Adult Field Sparrow, showing alpha-numeric band
The program got off to a late start this years due to having to wait for delivery of the bands from overseas. On July 25 Nigel and Bruce went out to the Windmill Ranch hoping, given the late time, to be able to get a few birds but were pleasantly surprised with the results. In about 5 hours time they managed to band a total of 13 birds of which 10 were the target species. Although there were not many birds actively singing they responded well to the audio lures.
Clay Coloured Sparrow, just after banding
Target species banded:
Grasshopper Sparrow 2 adult, 1 hatch year
Clay Colored Sparrow 3 adult
Savannah Sparrow 1 adult, 1 hatch year
Vesper Sparrow 1 adult
Field Sparrow 1 adult
An Upland Sandpiper responded to the call by coming into the net are but flying over. This bird was a different one than one heard a few minutes earlier.
Based on the results the birds will still respond to the audio lure despite the apparent lateness of the season. This bodes wells for work next year.
Next year's early efforts will focus on areas that lead to the various point counts on the Ranches hoping birds trapped there will be more likely to be seen again.
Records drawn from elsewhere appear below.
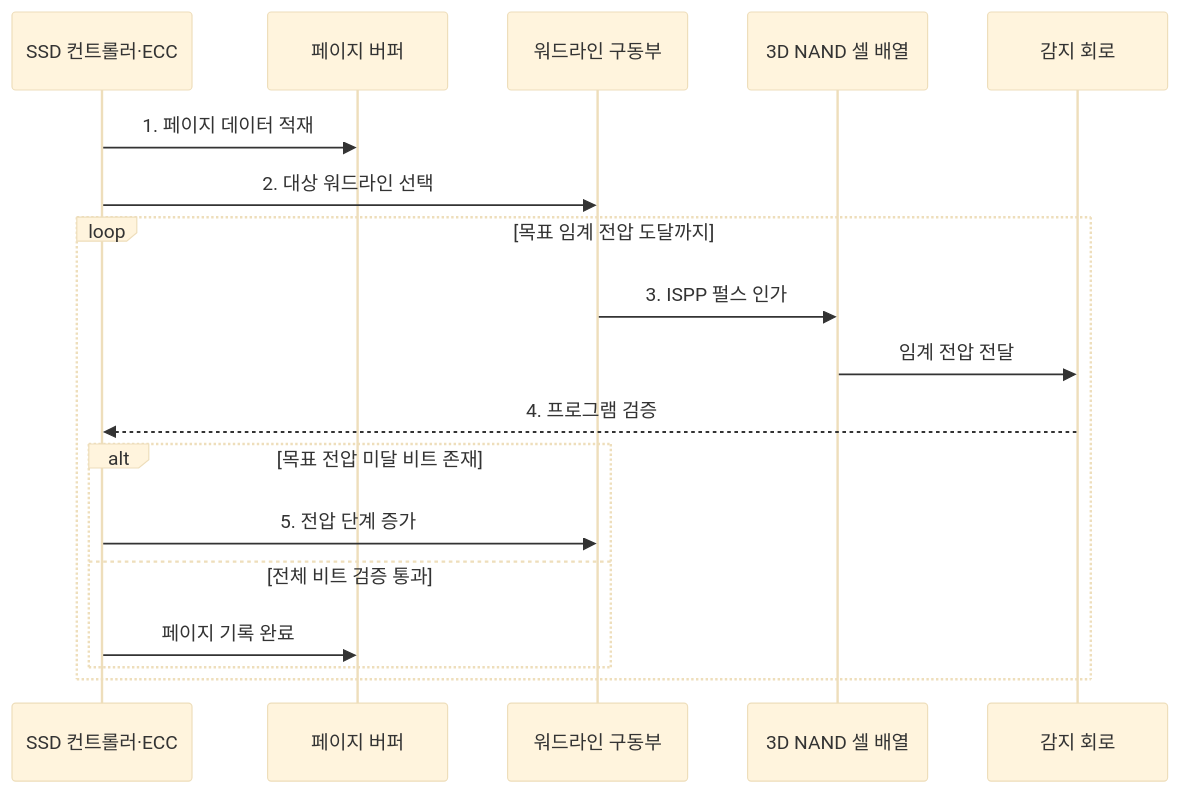
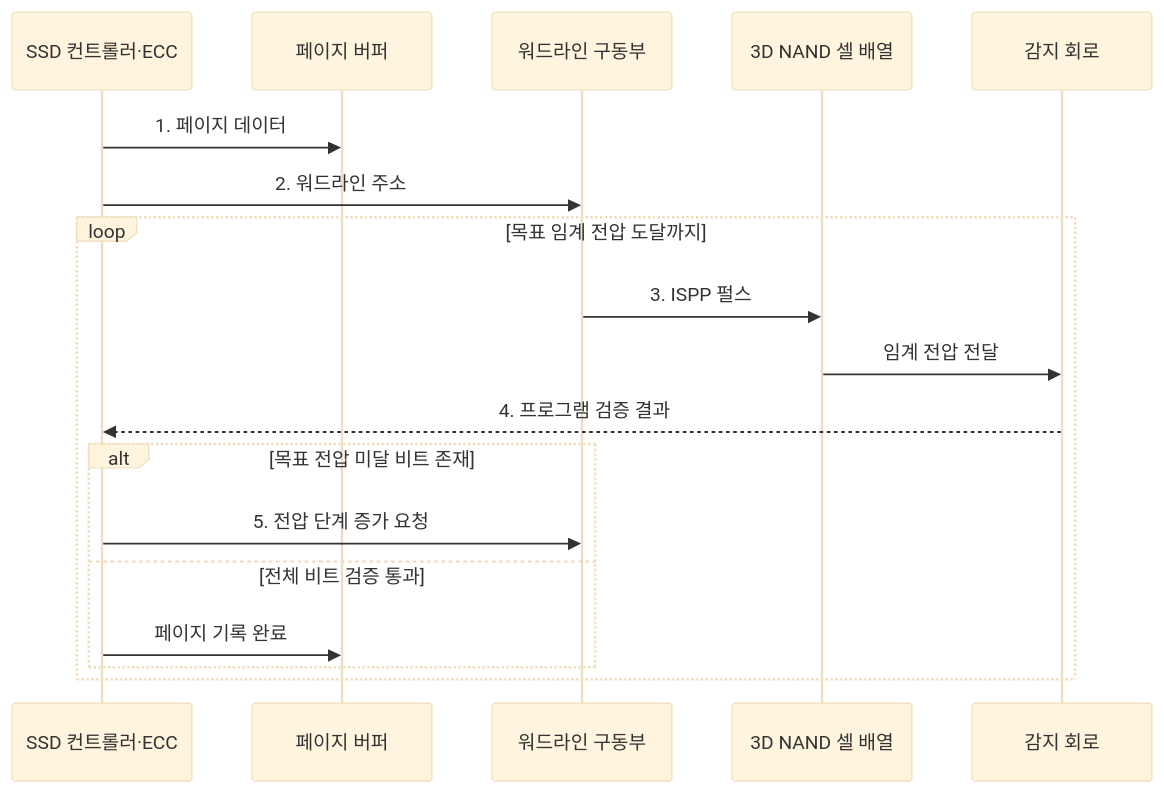
One commit to agnusdei1207/knowledge-base changed the second of 2 diagrams in src/content/docs/notes/02-hardware/031_nand_flash_3d_v_nand.md. Above: the diagram before and after it, drawn with Mermaid (base theme). The commit also changed other lines of this file and 20 other files, not shown here.

````diff
--- a/src/content/docs/notes/02-hardware/031_nand_flash_3d_v_nand.md
+++ b/src/content/docs/notes/02-hardware/031_nand_flash_3d_v_nand.md
@@ -96,21 +97,21 @@
 ```mermaid
 sequenceDiagram
     participant H as SSD 컨트롤러·ECC
     participant B as 페이지 버퍼
     participant W as 워드라인 구동부
     participant A as 3D NAND 셀 배열
     participant S as 감지 회로
 
-    H->>B: 1. 페이지 데이터 적재
-    H->>W: 2. 대상 워드라인 선택
+    H->>B: 1. 페이지 데이터
+    H->>W: 2. 워드라인 주소
     loop 목표 임계 전압 도달까지
-        W->>A: 3. ISPP 펄스 인가
+        W->>A: 3. ISPP 펄스
         A->>S: 임계 전압 전달
-        S-->>H: 4. 프로그램 검증
+        S-->>H: 4. 프로그램 검증 결과
         alt 목표 전압 미달 비트 존재
-            H->>W: 5. 전압 단계 증가
+            H->>W: 5. 전압 단계 증가 요청
         else 전체 비트 검증 통과
             H->>B: 페이지 기록 완료
         end
     end
 ```
````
This is an interesting project and it is hoped it will give us more information about the little brown jobs most people do not give a second thought to.